It was past 9:30 p.m. when we reached Swamimalai, near Kumbakonam. Even before I’d left on our trip, I’d been mentioned about a heritage hotel named INDECO Swamimalai, and how it was themed to resemble a typical South Indian village quarter designed in the Thanjavur tradition. The hotel had undergone name changes twice, first from “Sterling” to “Anandham” and thence to “INDeco”. As we breached the outer entrance of the resort campus, we were greeted by a milestone marked “RECEPTION 200 M”, and a large display board to the right, carrying the hotel name, and captioned “1896 TANJORE VILLAGE”.

The rooms in the resort were built in the form of village homes and organized into three blocks based on architectural style: Heritage Block, Zhamin Block, and Palace Block—whose President’s Suite was the resort’s most prestigious asset. Milestones and rustic signboards provided directions to the various sections and places within the resort campus serviced by brick paths. We were allotted Room No. 110 of the Heritage Block and given a list of traditional/village-life-oriented “Activities” that the resort provides to its guests. The first resort activity, late next morning, was “Feeding the Deer”.

It was much fun, enjoying the experience of the deer feeding off our hands, though only through the bars of their enclosure, and thus only occasionally getting to touch the deer. They were timid creatures easily scared of sudden noises and extremely wary of human presence, immediately retreating after their feeding. We’d missed “Milking the Cow” as it was scheduled at 6:30 in the morning and we’d have to wait till 1:30 for the next turn that day. It was nearly noon and we decided to immediately leave for the Airavateeshwara Temple at Darasuram nearby.

Thousands of tourists, from places nearby and around the world, visit this temple to revel in its architectural significance and artistic splendour. Like our guide at Brihadeeshwara Temple, “Thanjavur” Raja, our guide here was a certified field worker of the Archaeological Survey of India (ASI), who doubled up as our temple guide, a young man named Prabhu, same as mine. He narrated a lot of interesting stories in and about the temple. An entire level of the temple had remined buried under sand blown in by storms in antiquity—all the sand was eventually cleared by the ASI, and the temple restored to its original beauty and glory.

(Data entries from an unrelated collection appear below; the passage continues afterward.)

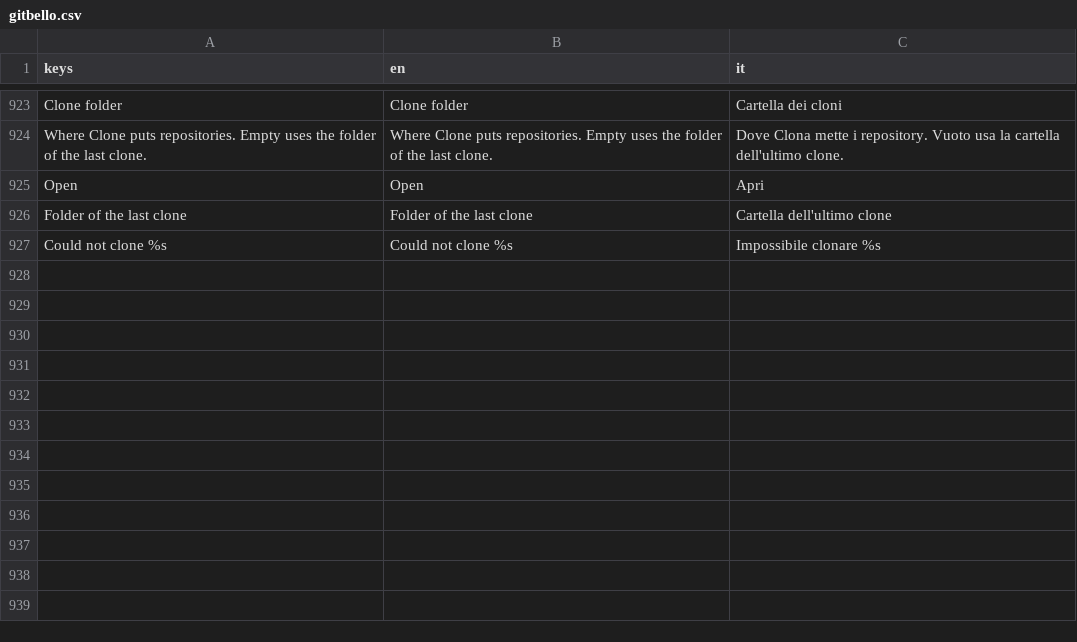
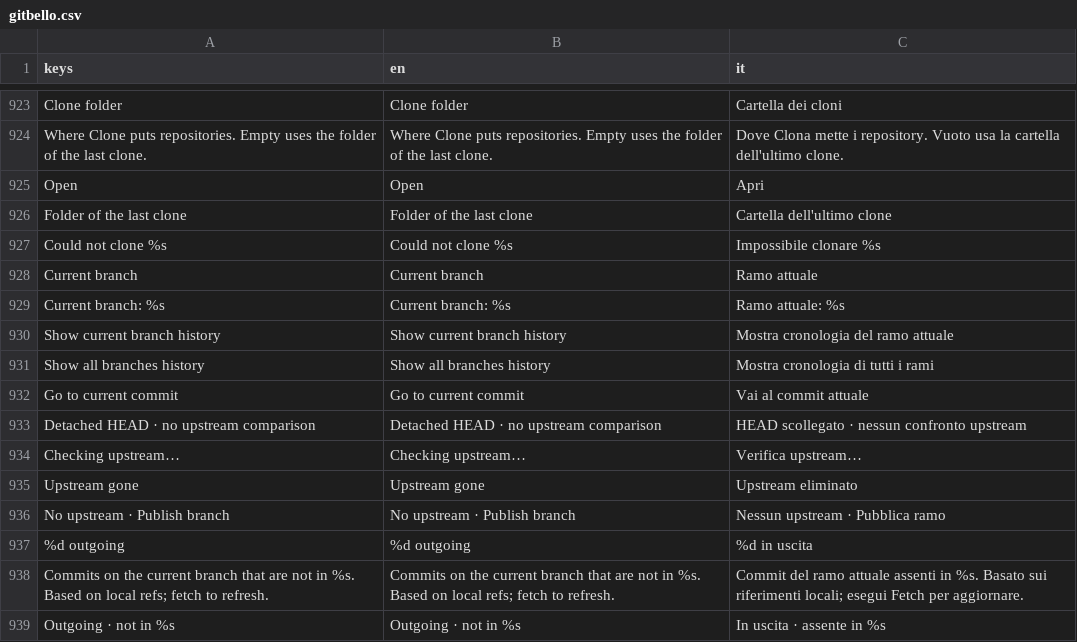
Before and after one commit to caleb-tognoli/gitbello, a CSV file: godot/localization/gitbello.csv, drawn as a sheet; only a part is shown, gaps mark what is left out; the diff names each change by its address in the sheet, - before the commit and + after, or states it on an @@ line.

Commit message:
History rework
commit 24da630461271dbbf18bedbc6b95d455e2d7f6ec
Merge: 17e4f9a a16284c
Author: Caleb Tognoli <tognolicaleb@gmail.com>
Date:   Sun Nov 1 01:40:38 2026 +0100

    chore: merge main into history-rework

commit 17e4f9a7669dbd282e8de6e53d4851b3da3b1c5b
Author: Caleb Tognoli <tognolicaleb@gmail.com>
Date:   Sun Nov 1 01:35:47 2026 +0100

    History rework

```diff
--- a/godot/localization/gitbello.csv
+++ b/godot/localization/gitbello.csv
+row 928: Current branch | Current branch | Ramo attuale
+row 929: Current branch: %s | Current branch: %s | Ramo attuale: %s
+row 930: Show current branch history | Show current branch history | Mostra cronologia del ramo attuale
+row 931: Show all branches history | Show all branches history | Mostra cronologia di tutti i rami
+row 932: Go to current commit | Go to current commit | Vai al commit attuale
+row 933: Detached HEAD · no upstream comparison | Detached HEAD · no upstream comparison | HEAD scollegato · nessun confronto upstream
+row 934: Checking upstream… | Checking upstream… | Verifica upstream…
+row 935: Upstream gone | Upstream gone | Upstream eliminato
+row 936: No upstream · Publish branch | No upstream · Publish branch | Nessun upstream · Pubblica ramo
+row 937: %d outgoing | %d outgoing | %d in uscita
+row 938: Commits on the current branch that are not in %s. Based on local refs; fetch to refresh. | Commits on the current branch that are not in %s. Based on local refs; fetch to refresh. | Commit del ramo attuale assenti in %s. Basato sui riferimenti locali; esegui Fetch per aggiornare.
+row 939: Outgoing · not in %s | Outgoing · not in %s | In uscita · assente in %s
```
Also changed, not shown: 27 other files.
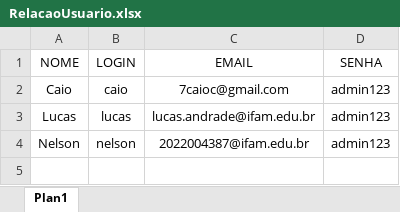
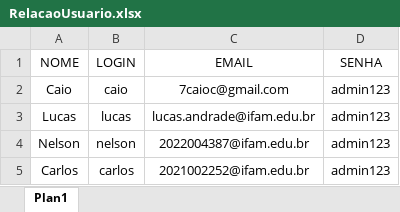
Before and after one commit to CarlosViniMSouza/BotCityProjects, an Excel workbook: bot_pdf_excel/spreadsheet/RelacaoUsuario.xlsx, sheet Plan1, drawn as a sheet; values as stored, in another font and other column widths than the file's, no borders; the diff names each change by its address in the sheet, - before the commit and + after, or states it on an @@ line.

```diff
--- a/bot_pdf_excel/spreadsheet/RelacaoUsuario.xlsx (sheet Plan1)
+++ b/bot_pdf_excel/spreadsheet/RelacaoUsuario.xlsx (sheet Plan1)
+row 5: Carlos | carlos | 2021002252@ifam.edu.br | admin123
```
Also changed, not shown: bot_web_pdf/spreadsheet/RelacaoUsuario.xlsx, 7 other files.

Each pillar, sculpture, and section of wall in the temple was a page that narrated chapters of a composite story. At one point in the tour, I told our guide Prabhu, how the temple was a கல்லில் செதுக்கிய கதைப்புத்தகம், or “storybook sculpted in stone”. The main temple was fashion like a stone chariot of four wheels pulled by a pair of horses. It was fascinating to learn that the wheels, each a perfect circle and identically sized, were made in a time when no geometrical instruments like compass, protractor, or divider were invented, to take accurate measurements. As was a constant in all Chola-era temples, most of the beautiful sculptures on the surfaces of the temple were defaced by Mughal invasion. However, soil erosion in antiquity had also played its part in eroding so the temple’s artistic features.

It was past 2.00 p.m. when we returned to our resort. Having missed “Milking the Cow” again due to a prolonged photo session at the temple, we could do it only next day, early in the morning. Meantime we were taken on a tour of the resort property and inside the Zhamin and Palace blocks. Next, we embarked on a “Bullock Cart Ride through the Village”, riding on a bullock cart pulled by two powerfully-built, six-year-old bulls that each weighed about 750 kilos! Each bull would consume 1.5 kilos of feed each day! Midway however, we stepped down from the ride and walked briefly along the green paddy fields and back. That night before dinner, the kids had a lovely time swimming in the resort’s traditional, temple-tank-style swimming pool with an extra inner step.

Early next morning the kids had a great while trying to milk a cow, though with limited success (it wasn’t as easy as we thought given the milking technique) and learning about milking schedules and the volume of milk each breed and age of cow provided. Each cow had endearing, traditional female names as did the deer. There was also a generation of geese on the campus, seen everywhere, quacking noisily. The next activity was “Bathing under the Motor Pump Set” which the kids exclusively enjoyed, for it involved water being pumped over their heads from a great height, through a metal pipe attached to a side of the canal bridge.

This was the last activity, and the last memorable moment in the resort, for it was time to check out of our accommodation. An hour later we were travelling towards Chennai, and a while later, arrived at the Gangaikonda Chozhapuram temple. There no guide here, and as we did not want to get too late getting back to Chennai, we spend just under an hour admiring the magnificent temple and relaxing in its manicured lawns, before continuing our onward journey home.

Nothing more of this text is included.